When the money is laundered through cash businesses, such as car washes and strip clubs, the layering stage occurs when dozens of fake transactions are slipped into the books throughout the day. These transactions may take the form of fake customers or extra services tacked onto legitimate transactions, with the difference added from the placed money.
Cash-intensive business schemes often extract money through daily profits. This scheme requires the money to be laundered somewhat slowly, but some are ready every day, making it more liquid for the launderer. Taxes are paid on the reported profits, and the money can now be used for any purpose.
Method 3: Car Dealers
The third method involves vehicle or car dealerships. A money launderer would approach a car dealership in a typical scenario and offers to provide the cash to purchase vehicles, typically at the asking price.
The money launderer may then resell the car to claim the proceeds are from selling the car.
Method 4: Real Estate
Last but not least, another lookout in the world of real estate. Money laundering through real estate integrates criminal funds into the legal economy while providing a safe investment. It allows criminals to enjoy assets and derived funds, having camouflaged the origin of the money used for payment. Several techniques are used in this method. These methods may include cash or opaque financing schemes, overvalued or undervalued prices, or non-transparent companies, trusts, and third parties, acting as legal owners on behalf of the criminals.
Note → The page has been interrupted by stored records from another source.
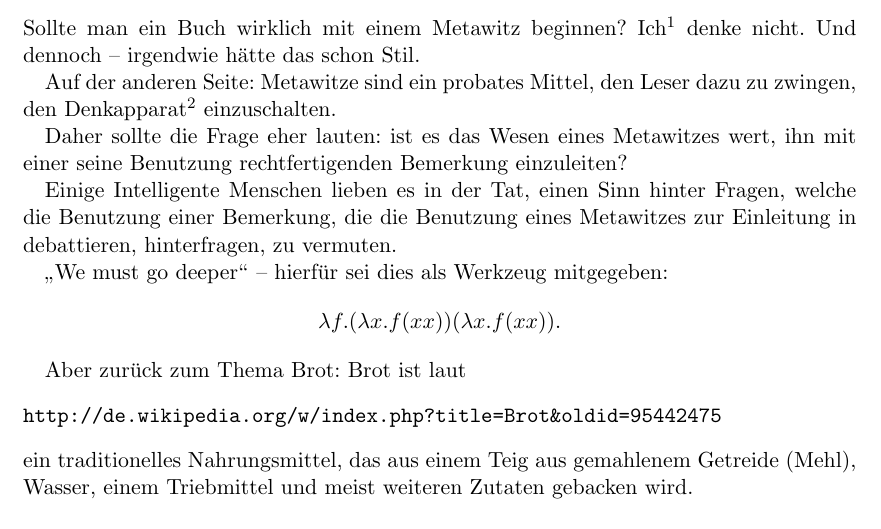
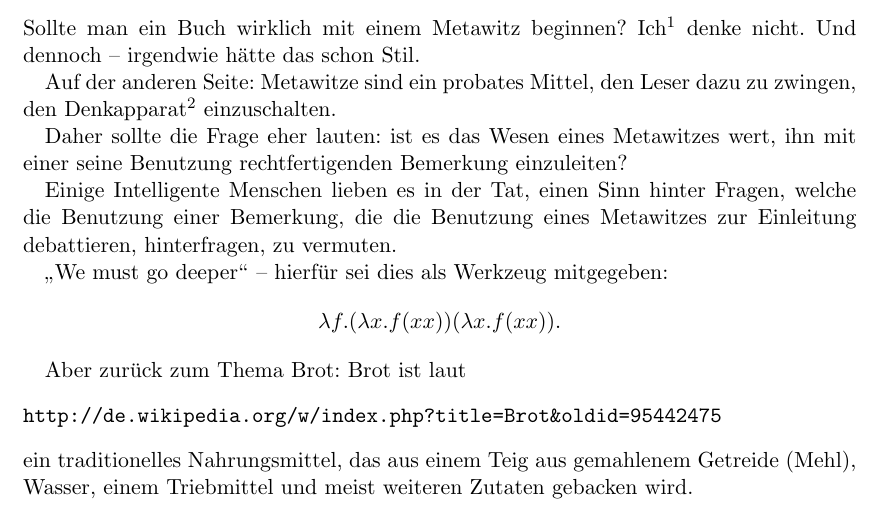
Before and after one commit to bastinat0r/Irgendwas-mit-Brot, a LaTeX book (brot.tex): part of page 5 of 5, cut so that both start at the same text. Compiled offline with pdfLaTeX.

Commit message:
Grammatikfehler beseitigt.

```diff
--- a/brot.tex
+++ b/brot.tex
@@ -24,7 +24,7 @@ Auf der anderen Seite: Metawitze sind ein probates Mittel, den Leser dazu zu zwi
 
 Daher sollte die Frage eher lauten: ist es das Wesen eines Metawitzes wert, ihn mit einer seine Benutzung rechtfertigenden Bemerkung einzuleiten?
 
-Einige Intelligente Menschen lieben es in der Tat, einen Sinn hinter Fragen, welche die Benutzung einer Bemerkung, die die Benutzung eines Metawitzes zur Einleitung in debattieren, hinterfragen, zu vermuten.
+Einige Intelligente Menschen lieben es in der Tat, einen Sinn hinter Fragen, welche die Benutzung einer Bemerkung, die die Benutzung eines Metawitzes zur Einleitung debattieren, hinterfragen, zu vermuten.
 
 "`We must go deeper"' -- hierfür sei dies als Werkzeug mitgegeben:
 \begin{displaymath}
```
To be a bit more precise on one of the techniques used to launder money through real estate is as follows. So the technique foresees that the criminal purchases a real estate property with a loan. The criminal needs to make payments on the loan, and he does this in smaller portions and cash. This can be a rather slow method until the loan is paid back, but it depends on its structuring. Eventually, the criminal resells the property after a short while. Under the assumption of a stable real estate market, he has more or less laundered the value of the redemption payments that the criminal has made.
Nonfinancial issues are rarely argued about. For the first time in eight years, nonfinancial corporations’ balance sheets will end the year with more equity relative to debt than they had when the year began.
Insurance companies, venture capitalists, currency exchanges, some microloan organizations, and pawn shops are examples of nonbank financial institutions. These non-bank financial institutions provide services that are not always appropriate for banks, compete with banks, and specialize in specific sectors or groups.